▼

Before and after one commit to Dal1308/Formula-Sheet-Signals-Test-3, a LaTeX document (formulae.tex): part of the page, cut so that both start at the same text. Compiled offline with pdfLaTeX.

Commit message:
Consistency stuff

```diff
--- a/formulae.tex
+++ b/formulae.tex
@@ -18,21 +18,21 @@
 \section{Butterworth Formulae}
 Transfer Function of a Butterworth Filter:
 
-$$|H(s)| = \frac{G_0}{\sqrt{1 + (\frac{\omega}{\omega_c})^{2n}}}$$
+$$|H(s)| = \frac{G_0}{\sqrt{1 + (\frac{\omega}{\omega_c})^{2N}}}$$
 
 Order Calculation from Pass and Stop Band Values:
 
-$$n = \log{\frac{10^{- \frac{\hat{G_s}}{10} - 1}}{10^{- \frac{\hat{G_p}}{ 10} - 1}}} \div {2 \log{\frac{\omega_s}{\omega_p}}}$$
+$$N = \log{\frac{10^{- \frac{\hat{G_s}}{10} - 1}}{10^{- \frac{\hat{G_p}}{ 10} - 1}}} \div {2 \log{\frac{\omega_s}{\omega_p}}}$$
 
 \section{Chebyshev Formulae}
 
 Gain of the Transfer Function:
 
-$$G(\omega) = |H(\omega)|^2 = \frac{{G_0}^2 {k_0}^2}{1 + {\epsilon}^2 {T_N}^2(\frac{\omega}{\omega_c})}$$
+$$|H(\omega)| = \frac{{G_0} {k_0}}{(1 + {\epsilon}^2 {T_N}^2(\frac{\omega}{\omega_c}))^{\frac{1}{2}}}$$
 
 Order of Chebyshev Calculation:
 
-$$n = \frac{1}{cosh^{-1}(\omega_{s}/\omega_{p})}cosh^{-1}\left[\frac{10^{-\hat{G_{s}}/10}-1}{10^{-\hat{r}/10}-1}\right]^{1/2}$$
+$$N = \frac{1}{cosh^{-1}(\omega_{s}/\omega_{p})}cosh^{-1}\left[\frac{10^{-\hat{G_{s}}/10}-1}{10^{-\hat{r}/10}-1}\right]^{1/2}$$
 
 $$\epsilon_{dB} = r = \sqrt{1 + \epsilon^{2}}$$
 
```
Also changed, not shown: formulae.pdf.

▲

- **EXERCISE INSTRUCTIONS**
Retype the records above in full, matching each line exactly.

- **SOLUTION TO THIS PROBLEM**
Before and after one commit to Dal1308/Formula-Sheet-Signals-Test-3, a LaTeX document (formulae.tex): part of the page, cut so that both start at the same text. Compiled offline with pdfLaTeX.

Commit message:
Consistency stuff

```diff
--- a/formulae.tex
+++ b/formulae.tex
@@ -18,21 +18,21 @@
 \section{Butterworth Formulae}
 Transfer Function of a Butterworth Filter:
 
-$$|H(s)| = \frac{G_0}{\sqrt{1 + (\frac{\omega}{\omega_c})^{2n}}}$$
+$$|H(s)| = \frac{G_0}{\sqrt{1 + (\frac{\omega}{\omega_c})^{2N}}}$$
 
 Order Calculation from Pass and Stop Band Values:
 
-$$n = \log{\frac{10^{- \frac{\hat{G_s}}{10} - 1}}{10^{- \frac{\hat{G_p}}{ 10} - 1}}} \div {2 \log{\frac{\omega_s}{\omega_p}}}$$
+$$N = \log{\frac{10^{- \frac{\hat{G_s}}{10} - 1}}{10^{- \frac{\hat{G_p}}{ 10} - 1}}} \div {2 \log{\frac{\omega_s}{\omega_p}}}$$
 
 \section{Chebyshev Formulae}
 
 Gain of the Transfer Function:
 
-$$G(\omega) = |H(\omega)|^2 = \frac{{G_0}^2 {k_0}^2}{1 + {\epsilon}^2 {T_N}^2(\frac{\omega}{\omega_c})}$$
+$$|H(\omega)| = \frac{{G_0} {k_0}}{(1 + {\epsilon}^2 {T_N}^2(\frac{\omega}{\omega_c}))^{\frac{1}{2}}}$$
 
 Order of Chebyshev Calculation:
 
-$$n = \frac{1}{cosh^{-1}(\omega_{s}/\omega_{p})}cosh^{-1}\left[\frac{10^{-\hat{G_{s}}/10}-1}{10^{-\hat{r}/10}-1}\right]^{1/2}$$
+$$N = \frac{1}{cosh^{-1}(\omega_{s}/\omega_{p})}cosh^{-1}\left[\frac{10^{-\hat{G_{s}}/10}-1}{10^{-\hat{r}/10}-1}\right]^{1/2}$$
 
 $$\epsilon_{dB} = r = \sqrt{1 + \epsilon^{2}}$$
 
```
Also changed, not shown: formulae.pdf.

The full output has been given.